The Navajo Treaty was signed on June 1, 1868, allowing the Navajo to return to a portion of their land. On June 18, 1868, the Navajo began their walk home. Upon their arrival, they found their way of life destroyed: their cattle dead, their fields decimated. Trade with men such as John Lorenzo Hubbell was one of the only ways to survive.

The Hubbell family continued to run the post until the 1960s, and the act designating it as a National Park Site was signed into law in 1965.

Hundreds of Cheyenne and Arapaho were killed in the Sand Creek Massacre (courtesy of NPS Photo).

Sand Creek Massacre

The Sand Creek Massacre is a dark spot on the country’s history, but one that should not be ignored. On November 29, 1864, 675 men of the Colorado US Volunteer Cavalry led by US Army Colonel John Chivington attacked an encampment of Cheyenne and Arapaho, slaughtering many of the men, women, and children there. Well over half of the approximately 230 killed were women and children. The site of this attack is now Sand Creek Massacre National Historic Site.

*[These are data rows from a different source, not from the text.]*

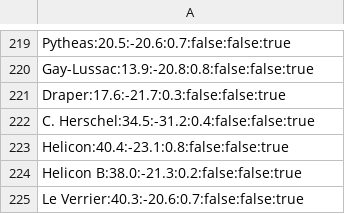
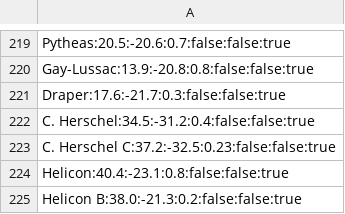
Before and after one commit to albireo77/moonrtx, a CSV file: moonrtx/data/moon_features.csv, drawn as a sheet; only a part is shown, gaps mark what is left out; the shorter side is filled out with more unchanged rows.

Commit message:
Add C. Herschel C

```diff
--- a/moonrtx/data/moon_features.csv
+++ b/moonrtx/data/moon_features.csv
@@ -222,2 +222,3 @@ Draper:17.6:-21.7:0.3:false:false:true
 C. Herschel:34.5:-31.2:0.4:false:false:true
+C. Herschel C:37.2:-32.5:0.23:false:false:true
 Helicon:40.4:-23.1:0.8:false:false:true
```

Black Kettle, the most prominent Cheyenne leader in the village, had advocated for peace treaties in the past. It is said he raised the American flag and a white flag over the encampment as soldiers attacked, but this call for peace was ignored. Black Kettle escaped the massacre, but many other chiefs and the majority of Black Kettle’s people did not. George Bent, a surviving member of Black Kettle’s clan, said, “Black Kettle’s band, the clan he was in charge of, ‘Wu-ta-pi-u,’ were nearly all killed at Chivington’s Massacre at Sand Creek in 1864. Only few men were left.”

Black Kettle continued to push for peace, signing the Little Arkansas Treaty in 1865 and the Medicine Lodge Treaty in 1867. He was shot and killed by US soldiers led by Lieutenant Colonel George A. Custer in the Battle of the Washita on November 27, 1868, almost four years to the day after the Sand Creek Massacre. The site of the Battle of the Washita, Washita Battlefield National Historic Site, is also an NPS park.

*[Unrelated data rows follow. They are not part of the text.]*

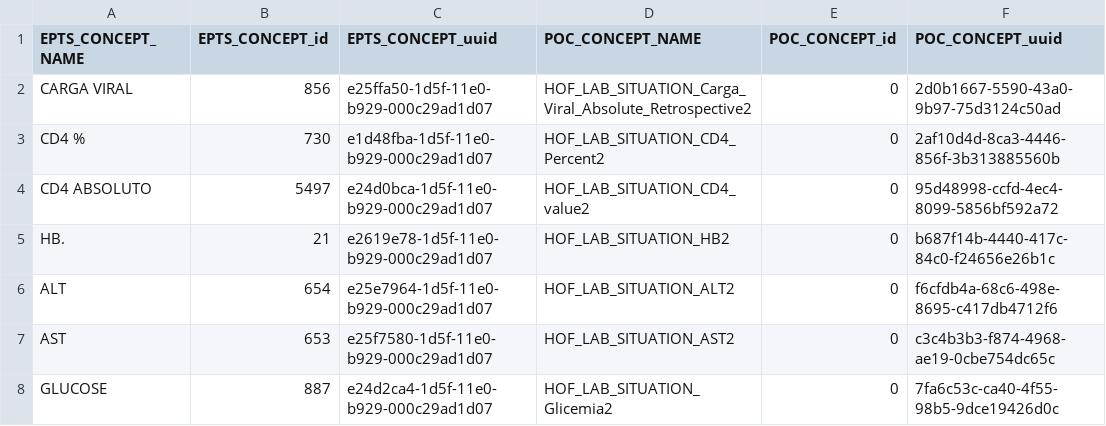
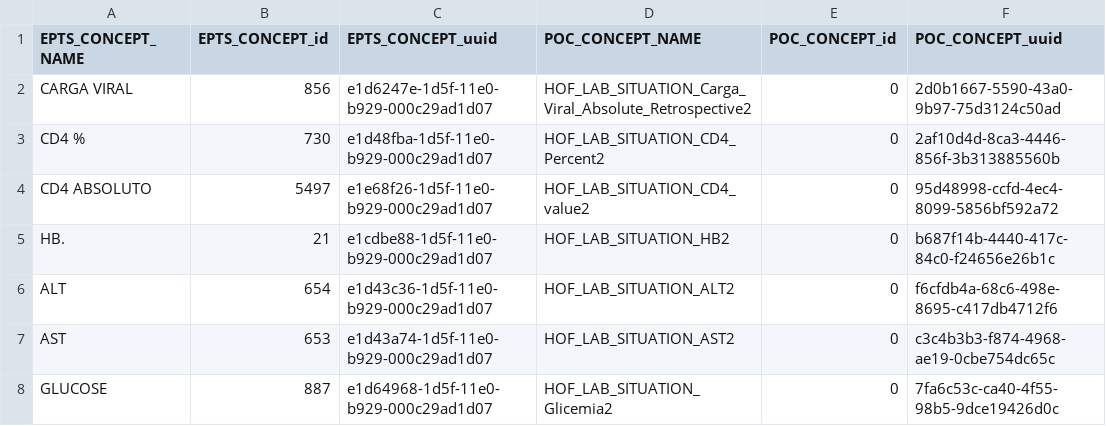
Before and after one commit to esaude/epts-platform, a CSV file: migration_to_poc/concept map second last.csv, drawn as a sheet.

```diff
--- a/migration_to_poc/concept map second last.csv
+++ b/migration_to_poc/concept map second last.csv
@@ -1,8 +1,8 @@
 EPTS_CONCEPT_NAME,EPTS_CONCEPT_id,EPTS_CONCEPT_uuid,POC_CONCEPT_NAME,POC_CONCEPT_id,POC_CONCEPT_uuid
-CARGA VIRAL,856,e25ffa50-1d5f-11e0-b929-000c29ad1d07,HOF_LAB_SITUATION_Carga_Viral_Absolute_Retrospective2,0,2d0b1667-5590-43a0-9b97-75d3124c50ad
+CARGA VIRAL,856,e1d6247e-1d5f-11e0-b929-000c29ad1d07,HOF_LAB_SITUATION_Carga_Viral_Absolute_Retrospective2,0,2d0b1667-5590-43a0-9b97-75d3124c50ad
 CD4 %,730,e1d48fba-1d5f-11e0-b929-000c29ad1d07,HOF_LAB_SITUATION_CD4_Percent2,0,2af10d4d-8ca3-4446-856f-3b313885560b
-CD4 ABSOLUTO,5497,e24d0bca-1d5f-11e0-b929-000c29ad1d07,HOF_LAB_SITUATION_CD4_value2,0,95d48998-ccfd-4ec4-8099-5856bf592a72
-HB.,21,e2619e78-1d5f-11e0-b929-000c29ad1d07,HOF_LAB_SITUATION_HB2,0,b687f14b-4440-417c-84c0-f24656e26b1c
-ALT,654,e25e7964-1d5f-11e0-b929-000c29ad1d07,HOF_LAB_SITUATION_ALT2,0,f6cfdb4a-68c6-498e-8695-c417db4712f6
-AST,653,e25f7580-1d5f-11e0-b929-000c29ad1d07,HOF_LAB_SITUATION_AST2,0,c3c4b3b3-f874-4968-ae19-0cbe754dc65c
-GLUCOSE,887,e24d2ca4-1d5f-11e0-b929-000c29ad1d07,HOF_LAB_SITUATION_Glicemia2,0,7fa6c53c-ca40-4f55-98b5-9dce19426d0c
+CD4 ABSOLUTO,5497,e1e68f26-1d5f-11e0-b929-000c29ad1d07,HOF_LAB_SITUATION_CD4_value2,0,95d48998-ccfd-4ec4-8099-5856bf592a72
+HB.,21,e1cdbe88-1d5f-11e0-b929-000c29ad1d07,HOF_LAB_SITUATION_HB2,0,b687f14b-4440-417c-84c0-f24656e26b1c
+ALT,654,e1d43c36-1d5f-11e0-b929-000c29ad1d07,HOF_LAB_SITUATION_ALT2,0,f6cfdb4a-68c6-498e-8695-c417db4712f6
+AST,653,e1d43a74-1d5f-11e0-b929-000c29ad1d07,HOF_LAB_SITUATION_AST2,0,c3c4b3b3-f874-4968-ae19-0cbe754dc65c
+GLUCOSE,887,e1d64968-1d5f-11e0-b929-000c29ad1d07,HOF_LAB_SITUATION_Glicemia2,0,7fa6c53c-ca40-4f55-98b5-9dce19426d0c
```
Also changed, not shown: migration_to_poc/form group concept map3.csv, migration_to_poc/update concept map no null second last.csv, 9 other files.
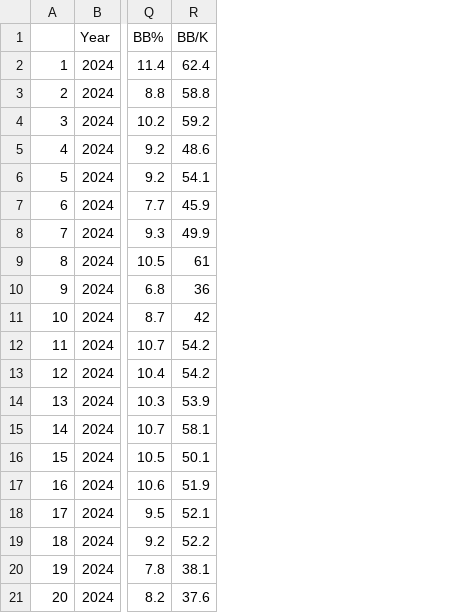
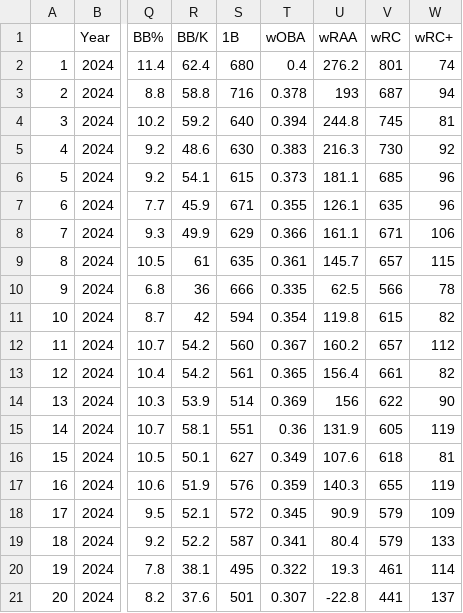
Before and after one commit to axelmora/lmb_statsapp, a CSV file: lmb_stats/lmb_hitting_team_advanced.csv, drawn as a sheet; only a part is shown, gaps mark what is left out; the diff names each change by its address in the sheet, - before the commit and + after, or states it on an @@ line.

```diff
--- a/lmb_stats/lmb_hitting_team_advanced.csv
+++ b/lmb_stats/lmb_hitting_team_advanced.csv
+column S (1B), rows 2-21: 680 | 716 | 640 | 630 | 615 | 671 | 629 | 635 | 666 | 594 | 560 | 561 | 514 | 551 | 627 | 576 | 572 | 587 | 495 | 501
+column T (wOBA), rows 2-21: 0.4 | 0.378 | 0.394 | 0.383 | 0.373 | 0.355 | 0.366 | 0.361 | 0.335 | 0.354 | 0.367 | 0.365 | 0.369 | 0.36 | 0.349 | 0.359 | 0.345 | 0.341 | 0.322 | 0.307
+column U (wRAA), rows 2-21: 276.2 | 193 | 244.8 | 216.3 | 181.1 | 126.1 | 161.1 | 145.7 | 62.5 | 119.8 | 160.2 | 156.4 | 156 | 131.9 | 107.6 | 140.3 | 90.9 | 80.4 | 19.3 | -22.8
+column V (wRC), rows 2-21: 801 | 687 | 745 | 730 | 685 | 635 | 671 | 657 | 566 | 615 | 657 | 661 | 622 | 605 | 618 | 655 | 579 | 579 | 461 | 441
+column W (wRC+), rows 2-21: 74 | 94 | 81 | 92 | 96 | 96 | 106 | 115 | 78 | 82 | 112 | 82 | 90 | 119 | 81 | 119 | 109 | 133 | 114 | 137
```
Also changed, not shown: lmb_stats/lmb_hitting_advanced.csv, lmb_stats/lmb_pitching_advanced.csv, 5 other files.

Both of these parks are deeply important sites which hold our nation accountable for past transgressions against Native Americans. “Not all of our country’s past has been virtuous,” said Sand Creek’s acting chief of interpretation, Rick Wallner. “We must remember the times we have acted contrary to our national ideals of ‘life, liberty and the pursuit of happiness.’ The enabling legislation for Sand Creek Massacre National Historic Site even states one of the purposes of the site is to ‘assist in minimizing the chances of similar incidents in the future.’ At Sand Creek, visitors can reflect on this tragic event and join in the hope such an incident never happens again.”